The Grove, Harrow.
Sunday [30th March 1890]
My darling Sylvia,
I am so sorry I haven't written to congratulate you, but I was "struck up all of a 'eap!" But I do congratulate you, fearfully, though I have never seen the charmer, I'm sorry to say.
I thought there was some sort of emotion tearing your heart by the way in which you wrote, so 'boulverse'.
Thanks very much your letter, riddle, and promise of a tie-pin, which I should like to be a plain Scotch pearl. I dare say you know the sort:
I hope I get home in time to wish you goodbye to the heather of Bonnie Westmorland. I am glad he is a "barrister", because then he won't "bar-sister," - O Lord.
I must now leave off, as I go to school Wednesday, Friday, cock-a-doodle-do, Ra 'phe.
I remain, your loving brother,
Gerald du Maurier
Gerald was just 17 when he wrote this inimitable affair - the promised tie-pin, of which he made a sketch, being no doubt for his birthday on March 26th - and nearing the end of his time at Harrow. I am baffled by "Ra'phe". Was it a du Maurier catch word, or a Harrow slogan, or what?

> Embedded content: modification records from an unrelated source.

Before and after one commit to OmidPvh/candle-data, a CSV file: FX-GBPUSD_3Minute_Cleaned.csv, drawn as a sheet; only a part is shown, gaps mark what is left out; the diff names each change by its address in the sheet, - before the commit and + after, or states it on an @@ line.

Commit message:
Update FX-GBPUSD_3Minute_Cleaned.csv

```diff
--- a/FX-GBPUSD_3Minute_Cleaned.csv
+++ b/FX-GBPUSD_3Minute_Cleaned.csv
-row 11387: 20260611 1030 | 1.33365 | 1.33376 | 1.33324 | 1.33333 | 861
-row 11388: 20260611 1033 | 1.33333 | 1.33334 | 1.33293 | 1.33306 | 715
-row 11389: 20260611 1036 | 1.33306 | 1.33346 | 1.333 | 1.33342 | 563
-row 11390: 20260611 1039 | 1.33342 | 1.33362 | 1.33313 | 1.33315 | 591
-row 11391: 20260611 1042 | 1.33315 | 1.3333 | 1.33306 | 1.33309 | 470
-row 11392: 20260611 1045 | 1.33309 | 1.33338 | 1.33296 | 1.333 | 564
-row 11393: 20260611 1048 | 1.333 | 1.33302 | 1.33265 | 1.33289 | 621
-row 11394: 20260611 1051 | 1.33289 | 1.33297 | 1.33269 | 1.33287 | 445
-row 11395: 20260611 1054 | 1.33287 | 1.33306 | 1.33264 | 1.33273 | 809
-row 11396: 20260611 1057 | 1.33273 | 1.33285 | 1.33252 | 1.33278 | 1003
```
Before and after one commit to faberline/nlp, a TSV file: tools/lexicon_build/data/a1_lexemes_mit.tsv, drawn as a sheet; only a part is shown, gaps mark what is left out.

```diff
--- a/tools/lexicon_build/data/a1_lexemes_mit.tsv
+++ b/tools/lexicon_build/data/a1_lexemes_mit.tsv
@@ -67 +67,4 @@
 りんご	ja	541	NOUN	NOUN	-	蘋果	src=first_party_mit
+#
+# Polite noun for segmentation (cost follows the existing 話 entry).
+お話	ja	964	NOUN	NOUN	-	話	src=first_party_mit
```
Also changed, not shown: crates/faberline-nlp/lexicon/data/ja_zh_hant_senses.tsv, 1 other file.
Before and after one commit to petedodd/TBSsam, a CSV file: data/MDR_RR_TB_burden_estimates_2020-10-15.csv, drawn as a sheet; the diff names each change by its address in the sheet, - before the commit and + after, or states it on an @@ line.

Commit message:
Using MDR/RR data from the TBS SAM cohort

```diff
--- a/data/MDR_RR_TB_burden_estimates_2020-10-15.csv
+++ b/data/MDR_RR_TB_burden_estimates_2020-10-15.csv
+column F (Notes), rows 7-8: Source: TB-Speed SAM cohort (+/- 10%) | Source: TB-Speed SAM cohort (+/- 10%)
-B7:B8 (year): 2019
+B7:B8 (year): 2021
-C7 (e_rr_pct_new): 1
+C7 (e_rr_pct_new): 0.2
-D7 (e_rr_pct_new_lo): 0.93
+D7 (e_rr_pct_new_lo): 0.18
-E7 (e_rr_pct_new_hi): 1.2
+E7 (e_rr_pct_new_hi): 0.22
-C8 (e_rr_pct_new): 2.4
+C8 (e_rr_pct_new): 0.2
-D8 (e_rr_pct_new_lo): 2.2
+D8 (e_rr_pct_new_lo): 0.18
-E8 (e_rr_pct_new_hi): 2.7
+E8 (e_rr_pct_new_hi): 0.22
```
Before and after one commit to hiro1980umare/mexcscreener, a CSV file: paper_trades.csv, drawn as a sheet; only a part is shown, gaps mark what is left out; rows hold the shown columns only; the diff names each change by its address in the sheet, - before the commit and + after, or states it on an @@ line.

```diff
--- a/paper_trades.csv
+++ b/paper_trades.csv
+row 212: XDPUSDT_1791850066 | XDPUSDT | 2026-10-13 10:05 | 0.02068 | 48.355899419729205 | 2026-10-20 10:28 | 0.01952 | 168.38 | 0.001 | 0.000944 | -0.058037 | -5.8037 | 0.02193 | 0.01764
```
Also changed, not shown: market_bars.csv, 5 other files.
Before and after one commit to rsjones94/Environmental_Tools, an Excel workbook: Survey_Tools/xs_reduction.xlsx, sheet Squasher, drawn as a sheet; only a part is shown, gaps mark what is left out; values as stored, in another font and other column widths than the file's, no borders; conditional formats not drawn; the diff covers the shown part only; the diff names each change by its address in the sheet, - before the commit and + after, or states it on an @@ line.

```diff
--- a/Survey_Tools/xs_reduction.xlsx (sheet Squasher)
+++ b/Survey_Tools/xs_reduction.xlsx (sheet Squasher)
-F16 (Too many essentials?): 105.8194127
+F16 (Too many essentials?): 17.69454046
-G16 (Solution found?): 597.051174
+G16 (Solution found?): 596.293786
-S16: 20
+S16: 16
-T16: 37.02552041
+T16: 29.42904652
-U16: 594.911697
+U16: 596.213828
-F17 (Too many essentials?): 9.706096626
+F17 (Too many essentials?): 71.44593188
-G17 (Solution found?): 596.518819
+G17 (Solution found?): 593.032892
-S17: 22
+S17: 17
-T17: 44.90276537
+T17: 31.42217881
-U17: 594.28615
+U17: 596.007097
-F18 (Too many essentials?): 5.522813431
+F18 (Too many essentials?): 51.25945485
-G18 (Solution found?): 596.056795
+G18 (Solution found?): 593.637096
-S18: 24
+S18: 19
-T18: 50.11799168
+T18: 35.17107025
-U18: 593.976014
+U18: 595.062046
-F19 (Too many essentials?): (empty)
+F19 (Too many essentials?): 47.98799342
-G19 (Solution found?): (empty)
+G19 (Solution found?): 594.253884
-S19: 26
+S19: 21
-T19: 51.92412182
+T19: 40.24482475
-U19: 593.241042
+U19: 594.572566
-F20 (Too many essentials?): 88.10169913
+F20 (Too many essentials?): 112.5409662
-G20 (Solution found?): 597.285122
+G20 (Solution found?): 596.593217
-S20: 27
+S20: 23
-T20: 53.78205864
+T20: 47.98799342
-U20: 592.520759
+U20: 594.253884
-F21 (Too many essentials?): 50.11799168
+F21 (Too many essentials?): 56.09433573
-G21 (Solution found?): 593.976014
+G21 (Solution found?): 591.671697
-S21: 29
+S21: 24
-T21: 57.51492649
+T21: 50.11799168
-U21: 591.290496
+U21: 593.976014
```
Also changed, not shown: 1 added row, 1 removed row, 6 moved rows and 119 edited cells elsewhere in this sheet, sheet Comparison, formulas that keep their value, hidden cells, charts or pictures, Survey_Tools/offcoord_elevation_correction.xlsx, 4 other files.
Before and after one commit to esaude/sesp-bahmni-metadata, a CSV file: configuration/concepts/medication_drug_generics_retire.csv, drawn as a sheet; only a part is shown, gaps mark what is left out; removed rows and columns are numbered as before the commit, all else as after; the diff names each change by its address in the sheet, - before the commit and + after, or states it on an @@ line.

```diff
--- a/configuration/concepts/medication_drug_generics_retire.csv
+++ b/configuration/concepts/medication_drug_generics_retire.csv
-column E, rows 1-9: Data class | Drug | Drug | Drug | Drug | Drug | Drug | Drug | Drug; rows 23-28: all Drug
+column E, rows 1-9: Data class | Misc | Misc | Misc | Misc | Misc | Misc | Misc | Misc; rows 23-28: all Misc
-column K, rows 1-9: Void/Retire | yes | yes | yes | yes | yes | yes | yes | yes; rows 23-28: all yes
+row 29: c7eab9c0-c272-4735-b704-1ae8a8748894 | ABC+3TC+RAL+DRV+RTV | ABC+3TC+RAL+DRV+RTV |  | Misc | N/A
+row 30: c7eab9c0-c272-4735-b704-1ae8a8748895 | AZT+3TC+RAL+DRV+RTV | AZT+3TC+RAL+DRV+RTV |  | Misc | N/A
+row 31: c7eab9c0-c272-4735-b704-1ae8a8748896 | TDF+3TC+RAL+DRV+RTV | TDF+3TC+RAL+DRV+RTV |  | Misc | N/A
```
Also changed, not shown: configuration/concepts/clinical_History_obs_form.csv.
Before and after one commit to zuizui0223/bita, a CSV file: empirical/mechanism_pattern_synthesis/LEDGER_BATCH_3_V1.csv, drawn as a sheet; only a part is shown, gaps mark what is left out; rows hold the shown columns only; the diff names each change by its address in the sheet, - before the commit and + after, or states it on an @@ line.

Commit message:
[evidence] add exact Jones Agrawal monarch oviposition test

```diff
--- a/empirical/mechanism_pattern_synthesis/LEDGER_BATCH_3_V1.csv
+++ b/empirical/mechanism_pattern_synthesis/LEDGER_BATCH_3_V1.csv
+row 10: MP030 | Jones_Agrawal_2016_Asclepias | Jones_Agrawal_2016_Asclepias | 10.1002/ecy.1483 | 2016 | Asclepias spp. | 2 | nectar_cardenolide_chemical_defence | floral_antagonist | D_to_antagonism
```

Regrettably, no other du Maurier letters exist, except the one which follows shortly from Emma du Maurier. May, of course, was at home. I don't know where Trixie was living; perhaps too near for writing. No doubt Guy wrote and probably Gyggy and Isabel, but their letters have not survived.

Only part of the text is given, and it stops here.